Gone Girl is director David Fincher’s most scathing and most dangerous social satire since Fight Club. Taking a scenario that seems to have sprung from a Men’s Rights Activist’s wet-dream, and gleefully highlighting how inherently ridiculous such a scenario is, both the film and the novel it is adapted from uses the template of a whodunnit thriller to deliver a darkly comedic and borderline absurdist critique of gender roles, mainstream attitudes towards marriage, media sensationalism and materialism in a post-GFC America. Gone Girl is part of a long tradition of horror and thriller films where social anxieties of the era, in this case anxieties primarily concerned with gender, are manifest into the film’s monster or villainous character.
Speaking of social satires that critique what is expected of men and women, the Swedish film Force Majeure by writer/director Ruben Östlund is a hugely entertaining drama, which also has a number of wonderfully borderline absurdist and comedic elements. Not unlike the far more minimalist The Loneliest Planet, the way somebody instinctively acts in a single moment of crisis completely ruptures the dynamic between a couple making them confront the ways in which they are expected and expect each other to behave. The passive-agressive dialogue that flows throughout this film – and the very unusual way the film sometimes disrupts the tension – is compelling and confronting, not to mention extremely funny at key moments.

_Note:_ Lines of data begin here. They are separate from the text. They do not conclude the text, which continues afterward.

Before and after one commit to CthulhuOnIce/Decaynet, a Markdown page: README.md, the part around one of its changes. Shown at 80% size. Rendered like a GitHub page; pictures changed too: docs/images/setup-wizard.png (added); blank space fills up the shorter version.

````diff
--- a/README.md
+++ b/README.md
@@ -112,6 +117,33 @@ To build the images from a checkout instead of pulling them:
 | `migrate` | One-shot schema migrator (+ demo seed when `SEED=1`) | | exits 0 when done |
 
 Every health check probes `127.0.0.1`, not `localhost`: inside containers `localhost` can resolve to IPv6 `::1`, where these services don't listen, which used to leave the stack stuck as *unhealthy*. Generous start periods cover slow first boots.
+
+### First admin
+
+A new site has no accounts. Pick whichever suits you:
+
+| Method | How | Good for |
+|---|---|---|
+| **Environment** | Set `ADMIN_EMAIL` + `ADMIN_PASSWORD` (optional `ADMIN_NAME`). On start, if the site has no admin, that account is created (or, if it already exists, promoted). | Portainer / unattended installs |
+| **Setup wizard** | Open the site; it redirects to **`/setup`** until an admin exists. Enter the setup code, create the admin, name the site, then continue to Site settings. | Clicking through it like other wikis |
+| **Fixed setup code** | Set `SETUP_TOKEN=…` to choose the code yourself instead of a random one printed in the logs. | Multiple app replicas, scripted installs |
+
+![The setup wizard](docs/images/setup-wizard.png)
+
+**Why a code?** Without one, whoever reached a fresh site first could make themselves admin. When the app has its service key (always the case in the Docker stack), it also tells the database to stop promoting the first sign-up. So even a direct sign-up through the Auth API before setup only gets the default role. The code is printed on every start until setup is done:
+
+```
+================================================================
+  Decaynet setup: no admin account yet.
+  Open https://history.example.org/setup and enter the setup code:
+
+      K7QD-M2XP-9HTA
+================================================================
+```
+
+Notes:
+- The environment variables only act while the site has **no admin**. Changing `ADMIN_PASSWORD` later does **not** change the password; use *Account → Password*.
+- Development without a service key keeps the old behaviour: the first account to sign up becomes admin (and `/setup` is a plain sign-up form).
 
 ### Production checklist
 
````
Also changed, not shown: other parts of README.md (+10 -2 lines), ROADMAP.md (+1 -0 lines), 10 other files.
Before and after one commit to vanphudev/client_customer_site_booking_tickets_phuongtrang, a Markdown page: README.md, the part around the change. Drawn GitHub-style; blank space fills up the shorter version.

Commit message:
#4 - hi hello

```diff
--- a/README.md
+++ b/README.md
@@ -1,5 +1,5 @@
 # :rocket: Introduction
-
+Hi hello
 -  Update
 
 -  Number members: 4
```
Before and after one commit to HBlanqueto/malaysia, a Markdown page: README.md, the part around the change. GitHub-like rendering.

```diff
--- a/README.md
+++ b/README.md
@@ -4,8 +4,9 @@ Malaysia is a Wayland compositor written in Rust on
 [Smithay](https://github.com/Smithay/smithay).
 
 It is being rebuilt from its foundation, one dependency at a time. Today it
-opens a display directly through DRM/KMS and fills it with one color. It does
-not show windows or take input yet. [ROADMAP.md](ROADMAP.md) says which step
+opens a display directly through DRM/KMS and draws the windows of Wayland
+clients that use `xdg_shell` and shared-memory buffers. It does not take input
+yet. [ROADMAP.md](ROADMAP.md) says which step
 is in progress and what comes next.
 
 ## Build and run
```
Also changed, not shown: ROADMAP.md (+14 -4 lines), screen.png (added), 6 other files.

The final film that caught my attention this month – and judging from the critical response, the attention of pretty much everybody – is Whiplash, by writer/director Damien Chazelle. It’s another film that challenges social conventions, in this case ideas about the nature of genius and notions concerning the use of pressure as a motivational tool. While it is a film about playing music, and some beautifully edited and shot sequences really bring the music to life visually, it overall resembles a boxing film and a Full Metal Jacket style war film. Whiplash shows us how something like music can be made miserable when the focus is on perfectionism and competitiveness, it shows that while some talent may be natural it also requires passion and a lot of practise, and most importantly it shows us that the antiquated and militaristic push-until-they-break approach is nothing but destructive.